Do you ever wonder when you are out at your favorite restaurant, whether they are using produce from sustainable sources?
The reason I mention it is that after being taken for a fabulous meal at stunning fish restaurant, I noticed that on the menu was a mention of only using fish from sustainable resources.
So, after doing a little research online, I found an interesting article on – Care2’s site – with a sustainable fish list.
It’s a fairly lengthy article so, I have put a link to it at the bottom of this potted version.
10 Sustainable Fish to Put On Your Plate
by s.e. smith
The world’s fisheries are in danger. Depleted by overfishing and pressured by global warming, they’re shrinking even as more and more people are demanding fish as a healthy alternative to red meat.
It might be healthier for people, but what about the environment? What do all those sustainability labels really mean?

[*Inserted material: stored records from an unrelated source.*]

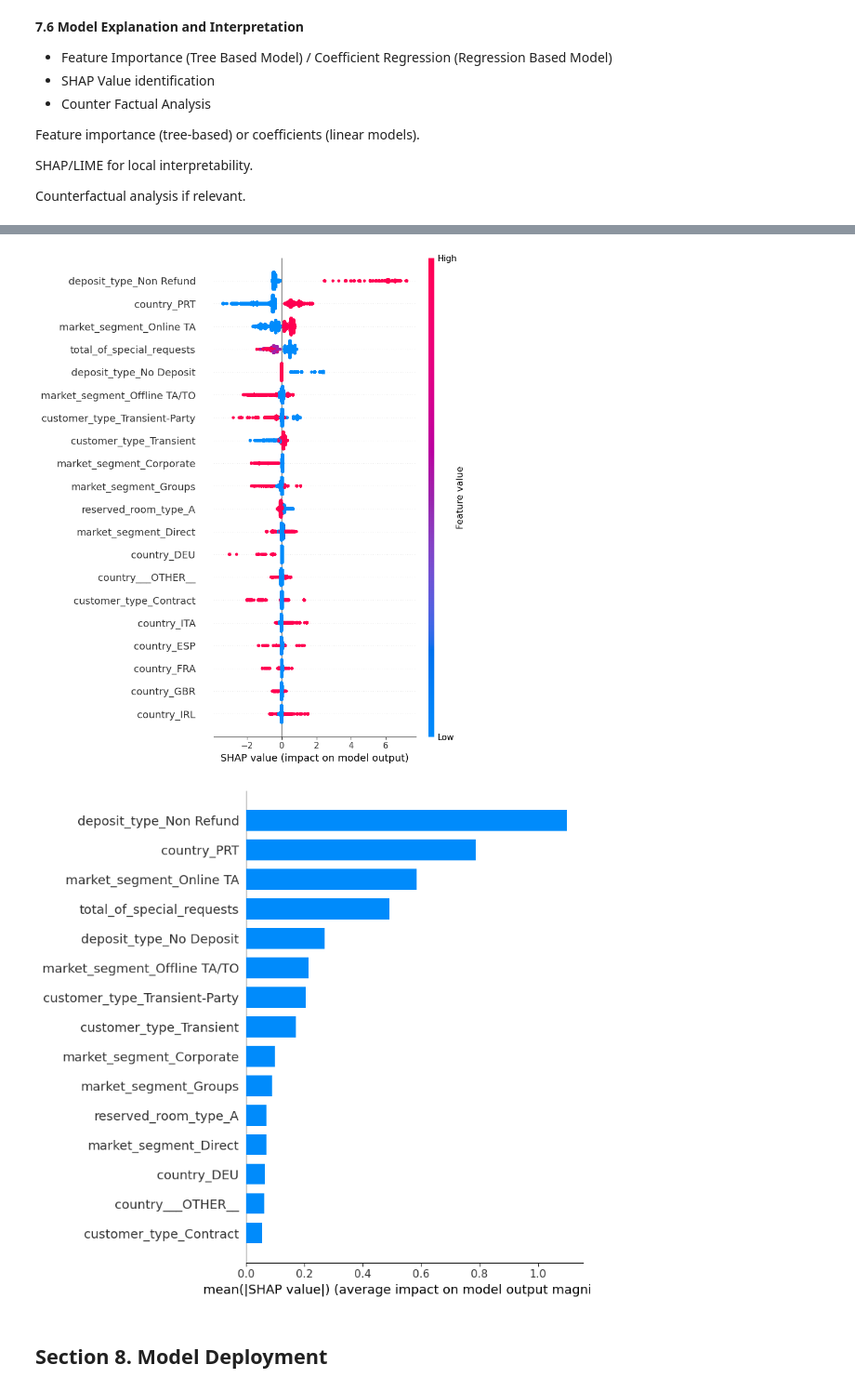
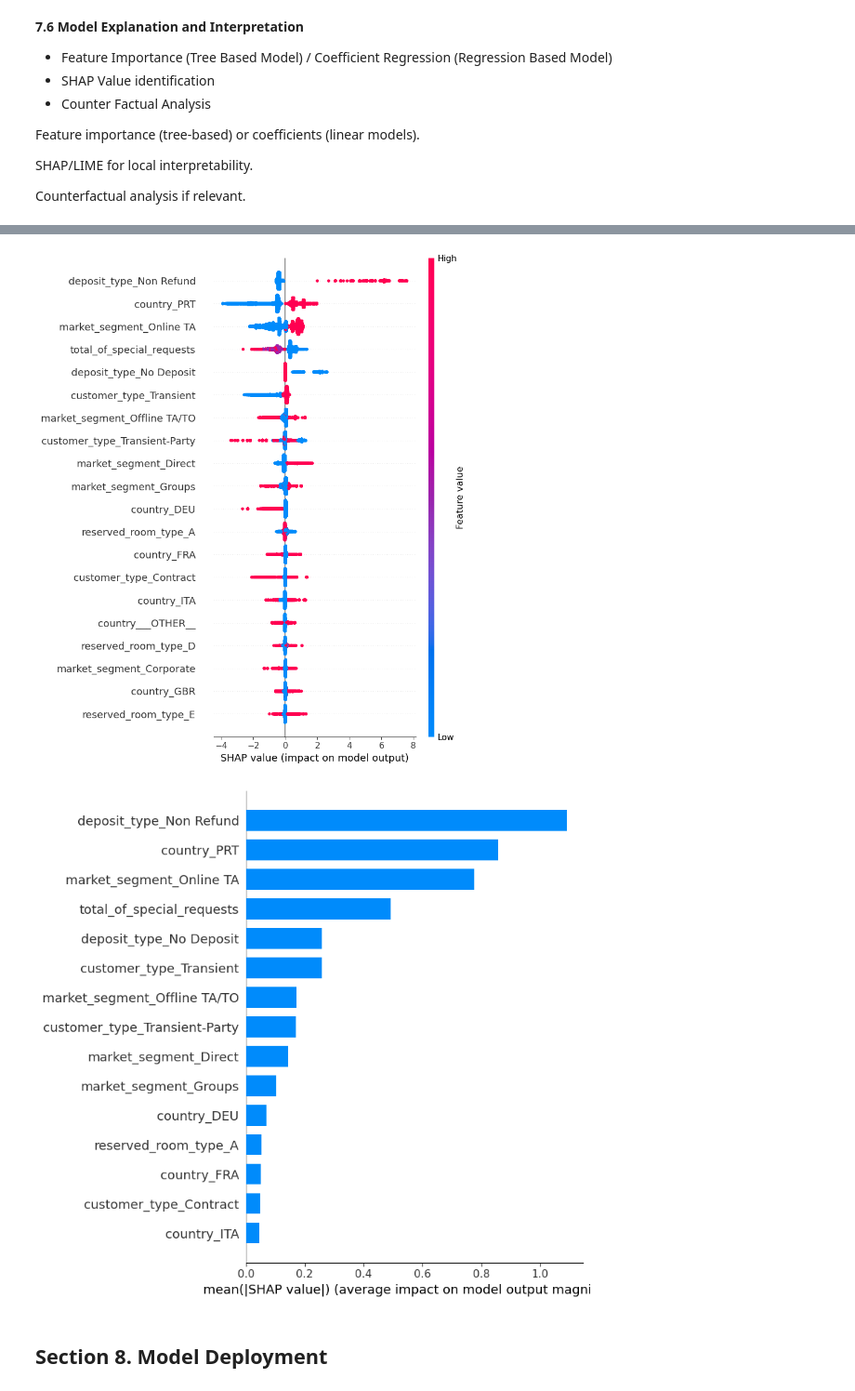
Before and after one commit to AliefRND/MachineLearningProject, a Jupyter notebook: notebooks/Notebook.ipynb, the cells around one changed output, grey strips where cells are left out. Shown at 93% size. Cells and saved outputs as stored; diff of their text form; code cells hidden in the pictures.

```diff
--- a/notebooks/Notebook.ipynb
+++ b/notebooks/Notebook.ipynb
@@ -1723,11 +1882,14 @@ display(rf_window)
 # Apply tuned params to your full pipeline
 # 1) Start from a FRESH copy of your tuned pipeline
 xgb_final = clone(pipe_xgb).set_params(
+    clf__subsample=0.7,
     clf__scale_pos_weight=1.2,
-    clf__n_estimators=300,
-    clf__max_depth=3,
-    clf__learning_rate=0.2,
+    clf__n_estimators=700,
+    clf__max_depth=7,
+    clf__learning_rate=0.1,
+    clf__colsample_bytree=1.0
 )
+
 
 # Fit on ALL Seen data
 xgb_final.fit(X_train, y_train)
@@ -2115,39 +2292,42 @@ fi_xgb.head()
 # %%
-# 2) Transform data as seen by the model
-Xtr_tx = pipe_xgb.named_steps['prep'].transform(X_train)
+import shap
 
-# 3) Build post-transform feature names (no .get_feature_names_out on prep)
-pre = pipe_xgb.named_steps['prep']
-num_pipe = pre.named_transformers_['num']
-cat_pipe = pre.named_transformers_['cat']
+# --- Use the FITTED pipeline & model ---
+prep_fitted = xgb_final.named_steps["prep"]           # fitted preprocessor
+xgb_fitted  = xgb_final.named_steps["clf"]            # fitted XGBClassifier
 
-# numeric names after VarianceThreshold
-num_cols = np.array([c for c in pre.transformers_ if c[0]=='num'][0][2])
-num_sel = next((s for s in num_pipe.named_steps.values() if isinstance(s, VarianceThreshold)), None)
-if num_sel is not None:
+# Transform training data with the FITTED preprocessor
+Xtr_tx = prep_fitted.transform(X_train)
+
+# ----- Build feature names after preprocessing -----
+import numpy as np
+
+# numeric names (after VarianceThreshold in the numeric sub-pipeline)
+num_cols = np.array(prep_fitted.transformers_[0][2])  # original numeric column names
+num_sel  = prep_fitted.named_transformers_["num"].named_steps.get("var", None)
+if num_sel is not None and hasattr(num_sel, "get_support"):
     num_cols = num_cols[num_sel.get_support()]
 
-# categorical names after OHE (+ VarianceThreshold)
-ohe = next(s for s in cat_pipe.named_steps.values() if isinstance(s, OneHotEncoder))
-cat_cols = np.array([c for c in pre.transformers_ if c[0]=='cat'][0][2])
-cat_names = ohe.get_feature_names_out(cat_cols)
-cat_sel = next((s for s in cat_pipe.named_steps.values() if isinstance(s, VarianceThreshold)), None)
-if cat_sel is not None:
-    cat_names = cat_names[cat_sel.get_support()]
+# categorical names after OneHot (and VarThresh if you applied it there)
+ohe       = prep_fitted.named_transformers_["cat"].named_steps["onehot"]
+cat_input = prep_fitted.transformers_[1][2]           # original categorical column names
+cat_names = ohe.get_feature_names_out(cat_input)
 
 feat_names = np.concatenate([num_cols, cat_names])
 
-# 4) SHAP explainer on the fitted XGB model
-xgb_model = pipe_xgb.named_steps['clf']
-explainer = shap.TreeExplainer(xgb_model)
+# ----- SHAP on the FITTED XGB model -----
+import shap
+
+explainer   = shap.TreeExplainer(xgb_fitted)
 shap_values = explainer.shap_values(Xtr_tx)
 
-# 5) Plots
+# Plots
 shap.summary_plot(shap_values, Xtr_tx, feature_names=feat_names)                 # dot plot
-shap.summary_plot(shap_values, Xtr_tx, feature_names=feat_names, plot_type="bar", max_display=15)  # bar plot
+shap.summary_plot(shap_values, Xtr_tx, feature_names=feat_names,
+                  plot_type="bar", max_display=15)                               # bar plot
 # %% [output]
-[figure, old version]
+[figure, new version]
-[figure, old version]
+[figure, new version]
 # %% [markdown]
 ## **Section 8. Model Deployment**
 # %% [markdown]
```
Also changed, not shown: parts of 27 cells of this notebook.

And which fish species are the best choices for you?
Seafood Watch provides an app, constantly updated with new information, as well as a printable pocket guide, two great options to ensure you’re always prepared.
They consider criteria like fish populations, the larger role of fish in the ecosystem, by catch, fishing and farming practices, and human health when developing recommendations, which vary by region.
It’s important to be aware of regional issues when reading sustainable seafood recommendations, as your area may have some unique concerns. (For international readers, the World Wildlife Fund has a number of national guides.)
The Marine Stewardship Council is another organization that works on sustainable seafood and consumer issues, although they have been accused of blue-washing — certifying companies that don’t exactly meet their standards. As a consumer, you should evaluate any source of fish, even one that’s certified, with care. Some questions to ask can include how far the fish has traveled, whether you’re seeing the whole fish or only a cut that might make it hard to identify (fish fraud is a growing problem), and what kind of reputation the fish packing firm has on the market.
But you want to get to the good stuff. Which fish are your best options?
These guys grow fast (good news for replenishment rates) and are found in parts of the Pacific and Indian Oceans.
2. Geoduck clams
They look weird, but they’re tasty, and they’re a sustainable shellfish choice in the Pacific
3. Striped Bass
Don’t confuse Striped Bass and Chilean Sea Bass, though, which is not a sustainable choice.
This Florida native prefers warm water, and it has fun in the sun, while it lasts. They mature very quickly, which makes them ideal for fisheries management, and they also reproduce abundantly.
This New Zealand fish is a major product, primarily exported to China. Hoki mature and reproduce quickly.
6. Shrimp — Northern, Pink, and Spot!
Shrimp get around, and fortunately a number of species are considered sustainable (in addition to good) eating.
7. Albacore tuna
A stalwart inhabitant of the tinned fish aisle, albacore tuna is also a sustainable option. They grow quickly, especially when compared to other tuna, travel in large packs that make them easy to fish efficiently and reproduce rapidly as well.
8. Pacific and Indian sardines
Sardines are famous for being tightly packed in tins — and traveling in massive schools — but they’re also a sustainable seafood choice. And they come fresh, too.
9. Argentine squid
Don’t blink, or you might miss the short life of an Argentine squid. They generally mature, reproduce and die in under a year, which means they’re less subject to strain on their fishery because they’ve already evolved to keep replacing themselves at a steady rate.
10. Atlantic herring
A good ethical choice, as the fishery is very well-managed with a low possibility of depletion.
….More at Sustainable Fish to Put On Your Plate – Care2.com
If you want some further reading – Greenpeace have some interesting information for a sustainable fish list.